by Dr. Virginia Smith
Children have a natural gift for wonder. You can see their eyes light up and faces fill with joy when they see something marvelous. Even though children can exhibit selfish tendencies, many times they are able to express thankfulness and gratitude for what they have received, especially when it is something they have wished and hoped for.
Gratefulness is a Healthy Habit
This ability to demonstrate gratitude is fun and encouraging, but did you know it is also healthy? Yes, research has demonstrated a high correlation between a spirit of gratitude and success in life – including maintaining good health.
Since we all want our children to be happy, healthy, and successful, what can we do to help them develop a spirit of gratitude? While thinking about this question, I decided to poll a few people I know and ask them what they did to instill thankfulness into their children and here are the top three answers:
- Take time to list blessings. Spend some time with your child listing all of the blessings they have – including people. The younger the child, the more “material” their list is likely to be. That’s OK. It is not wrong to recognize that you have been given good things. It is how you work through this that is important. If you believe that you deserve everything all the time, you develop a sense of entitlement. And entitlement leads to disappointment. Doing this activity with your child opens dialogue and gives you the opportunity to have heavier discussions such as what is most important in life.
- Write thank you notes. Many friends listed this as one of the very first things they ever did to help their children develop gratitude. Thank you cards can be 100% homemade or inexpensive options can be found at the dollar store – eight cards for one dollar. Cards help children acknowledge their gift(s) and the people who gave them, but also make a sometimes abstract emotional reaction more concrete.
- Care and share. Give your child opportunities to share. Sharing, no matter of what – time, money, toys, food – moves the child’s focus from “self at center” to “others at center.” When children become less self-centered, they actually are more satisfied and content than if they spend all of their time worrying that someone else is getting something they want really badly.

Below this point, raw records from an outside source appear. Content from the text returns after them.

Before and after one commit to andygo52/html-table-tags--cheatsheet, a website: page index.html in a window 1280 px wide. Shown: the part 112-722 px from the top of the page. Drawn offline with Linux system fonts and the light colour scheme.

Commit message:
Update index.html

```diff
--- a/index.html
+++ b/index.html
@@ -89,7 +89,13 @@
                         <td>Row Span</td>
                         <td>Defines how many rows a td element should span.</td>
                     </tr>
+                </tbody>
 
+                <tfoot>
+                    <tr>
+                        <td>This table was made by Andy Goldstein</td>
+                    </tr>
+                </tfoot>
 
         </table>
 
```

As an adult, every time you have the opportunity to verbalize gratefulness in front of your children you can actually help them develop more gratitude. They learn from your example, so set a good one. In the end, everyone in your family will be happier and healthier.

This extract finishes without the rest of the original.